▶ How to complete this task: Wherever "owner" occurs in the entries, copy the line that holds it.

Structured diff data
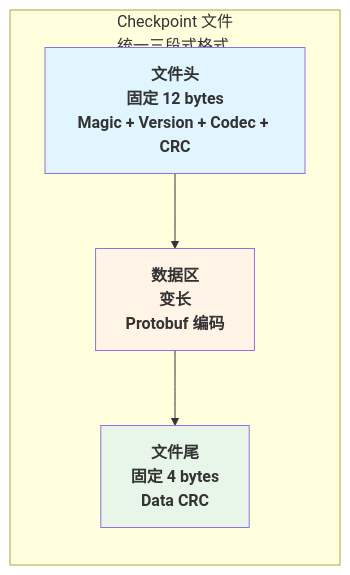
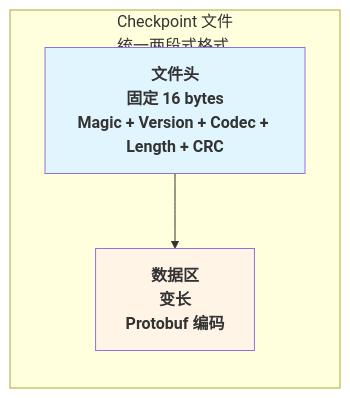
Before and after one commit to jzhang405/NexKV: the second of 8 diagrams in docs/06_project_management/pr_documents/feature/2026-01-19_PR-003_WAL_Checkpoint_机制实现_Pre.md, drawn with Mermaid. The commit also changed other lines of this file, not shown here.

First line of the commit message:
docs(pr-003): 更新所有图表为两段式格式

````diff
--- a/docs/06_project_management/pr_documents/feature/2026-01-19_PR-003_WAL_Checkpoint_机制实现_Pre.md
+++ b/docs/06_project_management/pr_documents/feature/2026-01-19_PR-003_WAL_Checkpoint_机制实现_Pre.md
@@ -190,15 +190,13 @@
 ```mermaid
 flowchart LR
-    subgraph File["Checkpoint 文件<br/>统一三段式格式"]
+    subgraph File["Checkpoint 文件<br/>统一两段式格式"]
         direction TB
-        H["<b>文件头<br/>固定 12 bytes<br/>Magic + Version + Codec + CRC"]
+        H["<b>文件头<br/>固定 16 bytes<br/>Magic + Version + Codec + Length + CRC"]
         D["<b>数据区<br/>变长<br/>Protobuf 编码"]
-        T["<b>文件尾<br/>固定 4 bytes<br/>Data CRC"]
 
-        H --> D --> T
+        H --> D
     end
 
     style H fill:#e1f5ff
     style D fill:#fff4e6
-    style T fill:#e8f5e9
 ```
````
==
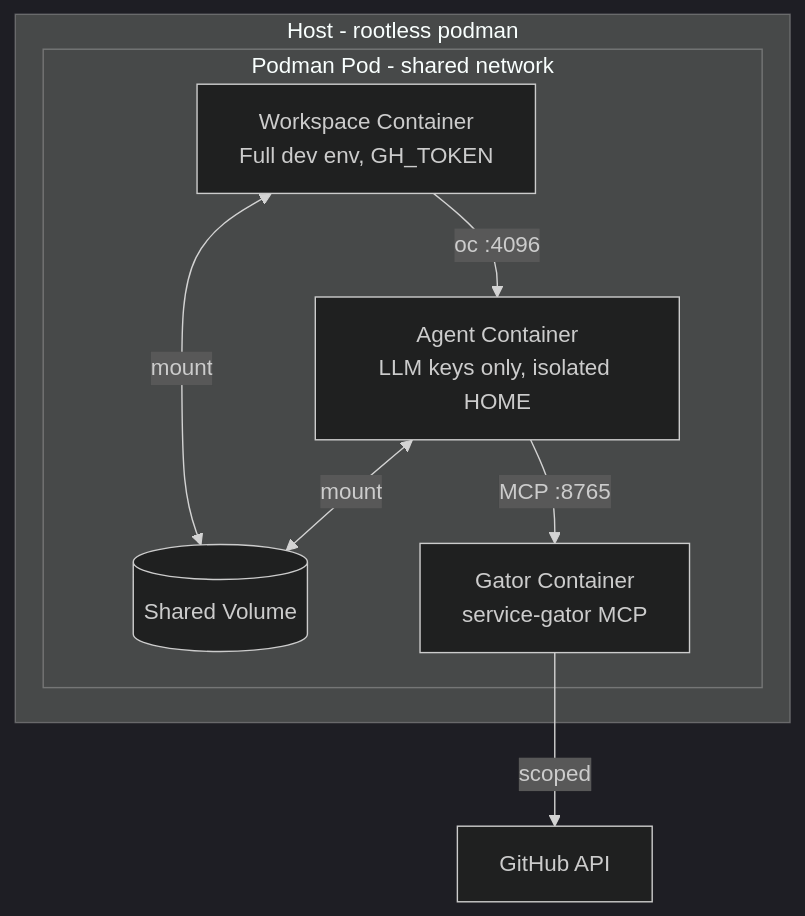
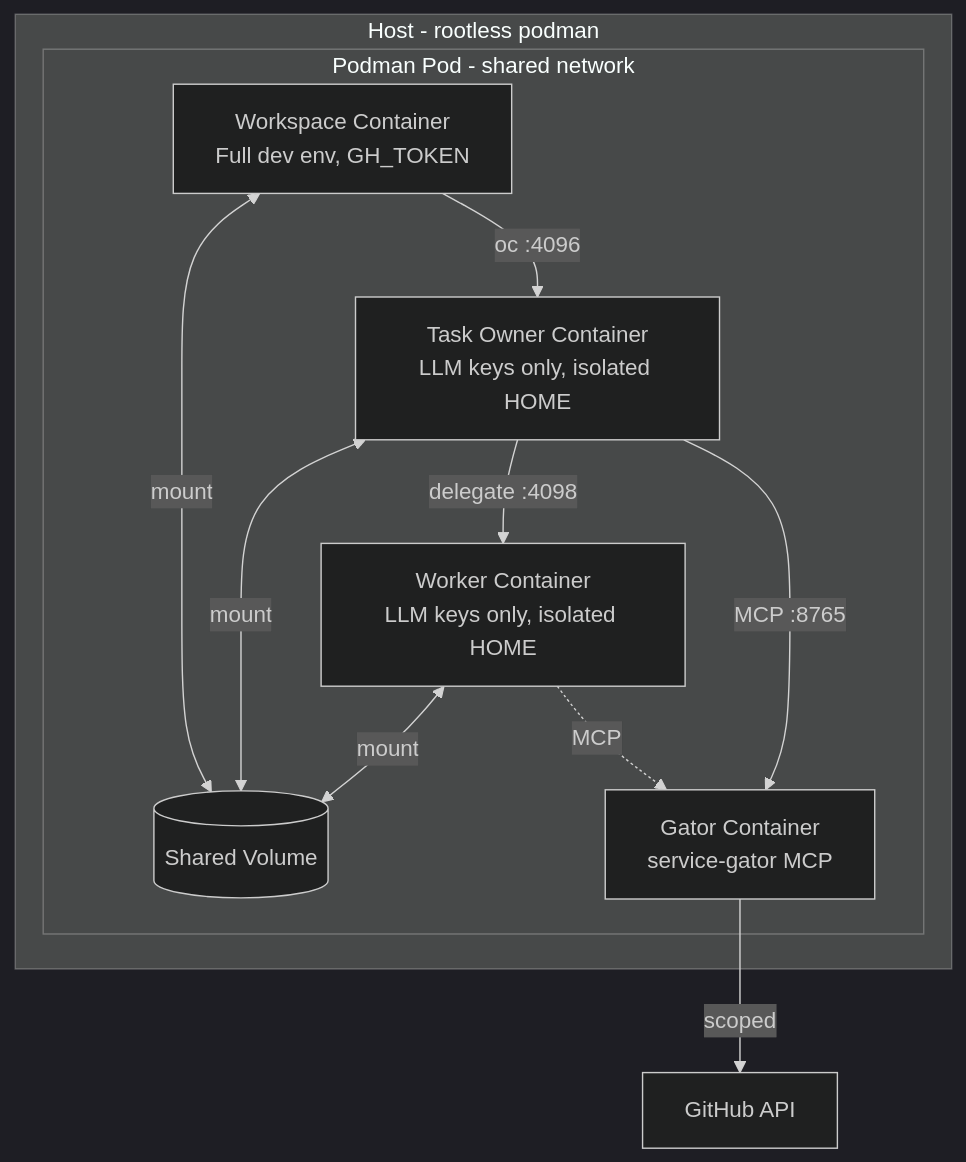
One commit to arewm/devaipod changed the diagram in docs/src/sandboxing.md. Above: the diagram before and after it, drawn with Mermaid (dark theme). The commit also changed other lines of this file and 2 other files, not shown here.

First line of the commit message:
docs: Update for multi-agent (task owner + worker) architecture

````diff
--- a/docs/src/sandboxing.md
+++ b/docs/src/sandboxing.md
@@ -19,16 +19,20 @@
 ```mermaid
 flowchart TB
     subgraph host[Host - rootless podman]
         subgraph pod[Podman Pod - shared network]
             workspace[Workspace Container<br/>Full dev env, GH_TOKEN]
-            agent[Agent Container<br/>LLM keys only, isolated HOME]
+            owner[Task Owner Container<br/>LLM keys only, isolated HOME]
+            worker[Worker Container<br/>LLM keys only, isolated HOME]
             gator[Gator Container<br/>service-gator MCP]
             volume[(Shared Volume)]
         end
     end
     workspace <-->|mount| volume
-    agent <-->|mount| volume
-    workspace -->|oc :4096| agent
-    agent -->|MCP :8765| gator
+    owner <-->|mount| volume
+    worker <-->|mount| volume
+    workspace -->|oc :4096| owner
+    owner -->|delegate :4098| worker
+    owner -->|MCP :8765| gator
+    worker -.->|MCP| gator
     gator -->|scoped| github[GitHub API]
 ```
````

▶ Result of this exercise:
docs: Update for multi-agent (task owner + worker) architecture
+            owner[Task Owner Container<br/>LLM keys only, isolated HOME]
+    owner <-->|mount| volume
+    workspace -->|oc :4096| owner
+    owner -->|delegate :4098| worker
+    owner -->|MCP :8765| gator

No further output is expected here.